The Consumer Financial Protection Bureau has released its plan to provide individuals and firms under investigation advance notice of possible enforcement actions.
The process, called the Early Warning Notice, allows the subject of an investigation by the bureau to react to potential legal violations that the bureau believes have been committed.
“The Early Warning Notice announced today strikes a balance between the goal of fairness to those being investigated and our mission to protect consumers,” Raj Date, the special advisor to the Secretary of the Treasury for the CFPB, said. “This process will help us fulfill our commitment to transparency in enforcing the law.”
The process is based on similar procedures that are used at other federal agencies. The Office of Enforcement begins the process by explaining to people or firms that the CFPB has gathered evidence against them that may prove violations against consumer financial protection laws. Any one or any firm that receives an Early Warning Notice is then allowed to respond within 14 days with legal arguments and facts.

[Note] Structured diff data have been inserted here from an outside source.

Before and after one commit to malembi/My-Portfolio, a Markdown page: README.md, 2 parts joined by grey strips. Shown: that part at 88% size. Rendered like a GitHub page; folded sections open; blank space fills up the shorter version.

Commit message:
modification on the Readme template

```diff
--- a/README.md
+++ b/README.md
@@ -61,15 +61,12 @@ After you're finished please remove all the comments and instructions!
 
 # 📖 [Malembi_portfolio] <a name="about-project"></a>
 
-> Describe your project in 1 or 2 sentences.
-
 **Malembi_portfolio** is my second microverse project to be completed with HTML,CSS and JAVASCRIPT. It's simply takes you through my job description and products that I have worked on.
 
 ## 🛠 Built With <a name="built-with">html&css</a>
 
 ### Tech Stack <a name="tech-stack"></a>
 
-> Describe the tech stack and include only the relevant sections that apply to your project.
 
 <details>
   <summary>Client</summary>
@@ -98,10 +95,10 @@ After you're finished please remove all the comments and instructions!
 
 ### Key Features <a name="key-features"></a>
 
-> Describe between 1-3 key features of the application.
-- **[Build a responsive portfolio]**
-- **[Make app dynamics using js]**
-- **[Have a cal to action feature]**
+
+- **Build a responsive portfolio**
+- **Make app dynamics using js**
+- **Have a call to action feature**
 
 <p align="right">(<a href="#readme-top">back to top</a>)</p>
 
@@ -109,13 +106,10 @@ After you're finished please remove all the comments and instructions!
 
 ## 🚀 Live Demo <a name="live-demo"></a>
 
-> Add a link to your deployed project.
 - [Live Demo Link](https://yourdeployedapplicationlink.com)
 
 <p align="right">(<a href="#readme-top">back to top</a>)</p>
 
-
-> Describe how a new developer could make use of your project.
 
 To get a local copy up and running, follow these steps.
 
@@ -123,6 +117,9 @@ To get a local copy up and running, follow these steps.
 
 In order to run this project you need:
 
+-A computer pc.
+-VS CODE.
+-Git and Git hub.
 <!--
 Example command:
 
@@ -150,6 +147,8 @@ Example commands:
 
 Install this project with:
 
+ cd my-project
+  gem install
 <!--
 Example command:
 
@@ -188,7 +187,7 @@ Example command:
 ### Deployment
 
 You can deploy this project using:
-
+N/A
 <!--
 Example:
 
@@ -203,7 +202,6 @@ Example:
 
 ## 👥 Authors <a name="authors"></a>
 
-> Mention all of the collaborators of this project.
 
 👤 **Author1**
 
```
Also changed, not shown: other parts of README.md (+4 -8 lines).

The CFPB’s Office of Enforcement has already released a description for how it will initiate and execute enforcement investigations. Although the Early Warning Notice is not legally required, the bureau said it will help promote a fair enforcement of financial laws.